*** Opening Supplied data ***

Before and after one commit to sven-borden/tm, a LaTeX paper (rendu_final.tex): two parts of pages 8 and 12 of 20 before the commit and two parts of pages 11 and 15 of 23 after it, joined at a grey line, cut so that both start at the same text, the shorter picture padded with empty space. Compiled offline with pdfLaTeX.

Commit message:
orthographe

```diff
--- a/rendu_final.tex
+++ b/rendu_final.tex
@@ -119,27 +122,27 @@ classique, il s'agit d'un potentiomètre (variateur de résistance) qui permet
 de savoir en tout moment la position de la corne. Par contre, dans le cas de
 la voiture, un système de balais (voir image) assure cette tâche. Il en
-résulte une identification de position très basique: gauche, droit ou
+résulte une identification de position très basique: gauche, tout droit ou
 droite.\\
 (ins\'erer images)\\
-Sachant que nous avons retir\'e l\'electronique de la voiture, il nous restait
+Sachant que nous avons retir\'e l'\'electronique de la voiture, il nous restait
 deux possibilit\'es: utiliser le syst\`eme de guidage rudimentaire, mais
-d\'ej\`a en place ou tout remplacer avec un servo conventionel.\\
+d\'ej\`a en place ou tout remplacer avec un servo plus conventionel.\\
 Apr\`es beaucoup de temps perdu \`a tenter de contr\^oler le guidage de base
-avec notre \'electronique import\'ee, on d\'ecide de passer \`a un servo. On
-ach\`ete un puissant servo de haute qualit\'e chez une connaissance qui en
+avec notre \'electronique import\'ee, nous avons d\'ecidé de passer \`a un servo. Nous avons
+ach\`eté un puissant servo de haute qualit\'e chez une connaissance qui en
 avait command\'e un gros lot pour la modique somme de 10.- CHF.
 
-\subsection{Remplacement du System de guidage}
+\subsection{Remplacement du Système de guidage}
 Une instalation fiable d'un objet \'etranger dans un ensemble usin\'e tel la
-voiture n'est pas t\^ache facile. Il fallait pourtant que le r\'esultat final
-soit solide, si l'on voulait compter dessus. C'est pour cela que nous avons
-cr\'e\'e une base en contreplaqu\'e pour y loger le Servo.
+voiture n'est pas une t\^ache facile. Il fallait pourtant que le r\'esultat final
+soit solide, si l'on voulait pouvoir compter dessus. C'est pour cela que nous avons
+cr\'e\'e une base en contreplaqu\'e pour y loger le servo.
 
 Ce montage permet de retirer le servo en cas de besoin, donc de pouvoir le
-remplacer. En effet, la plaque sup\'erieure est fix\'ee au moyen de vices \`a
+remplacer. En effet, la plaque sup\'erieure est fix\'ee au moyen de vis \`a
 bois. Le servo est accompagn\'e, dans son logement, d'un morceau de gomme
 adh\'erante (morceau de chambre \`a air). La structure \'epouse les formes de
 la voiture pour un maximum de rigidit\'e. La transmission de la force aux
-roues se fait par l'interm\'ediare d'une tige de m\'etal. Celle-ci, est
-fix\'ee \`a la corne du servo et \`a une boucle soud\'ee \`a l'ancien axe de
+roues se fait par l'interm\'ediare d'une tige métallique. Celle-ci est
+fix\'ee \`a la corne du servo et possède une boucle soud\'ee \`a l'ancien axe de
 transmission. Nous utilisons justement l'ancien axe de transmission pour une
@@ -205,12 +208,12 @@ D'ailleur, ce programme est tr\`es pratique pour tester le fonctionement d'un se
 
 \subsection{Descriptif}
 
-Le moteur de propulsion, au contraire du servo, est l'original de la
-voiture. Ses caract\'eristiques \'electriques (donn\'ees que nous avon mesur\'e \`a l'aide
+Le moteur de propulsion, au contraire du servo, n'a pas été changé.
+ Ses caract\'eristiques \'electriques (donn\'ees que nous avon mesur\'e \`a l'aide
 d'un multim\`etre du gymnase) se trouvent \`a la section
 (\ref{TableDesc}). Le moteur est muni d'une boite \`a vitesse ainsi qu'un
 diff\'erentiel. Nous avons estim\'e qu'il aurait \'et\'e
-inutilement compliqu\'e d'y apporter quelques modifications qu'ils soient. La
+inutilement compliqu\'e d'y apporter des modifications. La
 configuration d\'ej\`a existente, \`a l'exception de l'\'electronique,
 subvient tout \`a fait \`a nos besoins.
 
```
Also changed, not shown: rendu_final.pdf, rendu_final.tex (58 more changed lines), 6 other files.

*** Closing Supplied data ***

Restate all of the entries exactly, please.

Before and after one commit to sven-borden/tm, a LaTeX paper (rendu_final.tex): two parts of pages 8 and 12 of 20 before the commit and two parts of pages 11 and 15 of 23 after it, joined at a grey line, cut so that both start at the same text, the shorter picture padded with empty space. Compiled offline with pdfLaTeX.

Commit message:
orthographe

```diff
--- a/rendu_final.tex
+++ b/rendu_final.tex
@@ -119,27 +122,27 @@ classique, il s'agit d'un potentiomètre (variateur de résistance) qui permet
 de savoir en tout moment la position de la corne. Par contre, dans le cas de
 la voiture, un système de balais (voir image) assure cette tâche. Il en
-résulte une identification de position très basique: gauche, droit ou
+résulte une identification de position très basique: gauche, tout droit ou
 droite.\\
 (ins\'erer images)\\
-Sachant que nous avons retir\'e l\'electronique de la voiture, il nous restait
+Sachant que nous avons retir\'e l'\'electronique de la voiture, il nous restait
 deux possibilit\'es: utiliser le syst\`eme de guidage rudimentaire, mais
-d\'ej\`a en place ou tout remplacer avec un servo conventionel.\\
+d\'ej\`a en place ou tout remplacer avec un servo plus conventionel.\\
 Apr\`es beaucoup de temps perdu \`a tenter de contr\^oler le guidage de base
-avec notre \'electronique import\'ee, on d\'ecide de passer \`a un servo. On
-ach\`ete un puissant servo de haute qualit\'e chez une connaissance qui en
+avec notre \'electronique import\'ee, nous avons d\'ecidé de passer \`a un servo. Nous avons
+ach\`eté un puissant servo de haute qualit\'e chez une connaissance qui en
 avait command\'e un gros lot pour la modique somme de 10.- CHF.
 
-\subsection{Remplacement du System de guidage}
+\subsection{Remplacement du Système de guidage}
 Une instalation fiable d'un objet \'etranger dans un ensemble usin\'e tel la
-voiture n'est pas t\^ache facile. Il fallait pourtant que le r\'esultat final
-soit solide, si l'on voulait compter dessus. C'est pour cela que nous avons
-cr\'e\'e une base en contreplaqu\'e pour y loger le Servo.
+voiture n'est pas une t\^ache facile. Il fallait pourtant que le r\'esultat final
+soit solide, si l'on voulait pouvoir compter dessus. C'est pour cela que nous avons
+cr\'e\'e une base en contreplaqu\'e pour y loger le servo.
 
 Ce montage permet de retirer le servo en cas de besoin, donc de pouvoir le
-remplacer. En effet, la plaque sup\'erieure est fix\'ee au moyen de vices \`a
+remplacer. En effet, la plaque sup\'erieure est fix\'ee au moyen de vis \`a
 bois. Le servo est accompagn\'e, dans son logement, d'un morceau de gomme
 adh\'erante (morceau de chambre \`a air). La structure \'epouse les formes de
 la voiture pour un maximum de rigidit\'e. La transmission de la force aux
-roues se fait par l'interm\'ediare d'une tige de m\'etal. Celle-ci, est
-fix\'ee \`a la corne du servo et \`a une boucle soud\'ee \`a l'ancien axe de
+roues se fait par l'interm\'ediare d'une tige métallique. Celle-ci est
+fix\'ee \`a la corne du servo et possède une boucle soud\'ee \`a l'ancien axe de
 transmission. Nous utilisons justement l'ancien axe de transmission pour une
@@ -205,12 +208,12 @@ D'ailleur, ce programme est tr\`es pratique pour tester le fonctionement d'un se
 
 \subsection{Descriptif}
 
-Le moteur de propulsion, au contraire du servo, est l'original de la
-voiture. Ses caract\'eristiques \'electriques (donn\'ees que nous avon mesur\'e \`a l'aide
+Le moteur de propulsion, au contraire du servo, n'a pas été changé.
+ Ses caract\'eristiques \'electriques (donn\'ees que nous avon mesur\'e \`a l'aide
 d'un multim\`etre du gymnase) se trouvent \`a la section
 (\ref{TableDesc}). Le moteur est muni d'une boite \`a vitesse ainsi qu'un
 diff\'erentiel. Nous avons estim\'e qu'il aurait \'et\'e
-inutilement compliqu\'e d'y apporter quelques modifications qu'ils soient. La
+inutilement compliqu\'e d'y apporter des modifications. La
 configuration d\'ej\`a existente, \`a l'exception de l'\'electronique,
 subvient tout \`a fait \`a nos besoins.
 
```
Also changed, not shown: rendu_final.pdf, rendu_final.tex (58 more changed lines), 6 other files.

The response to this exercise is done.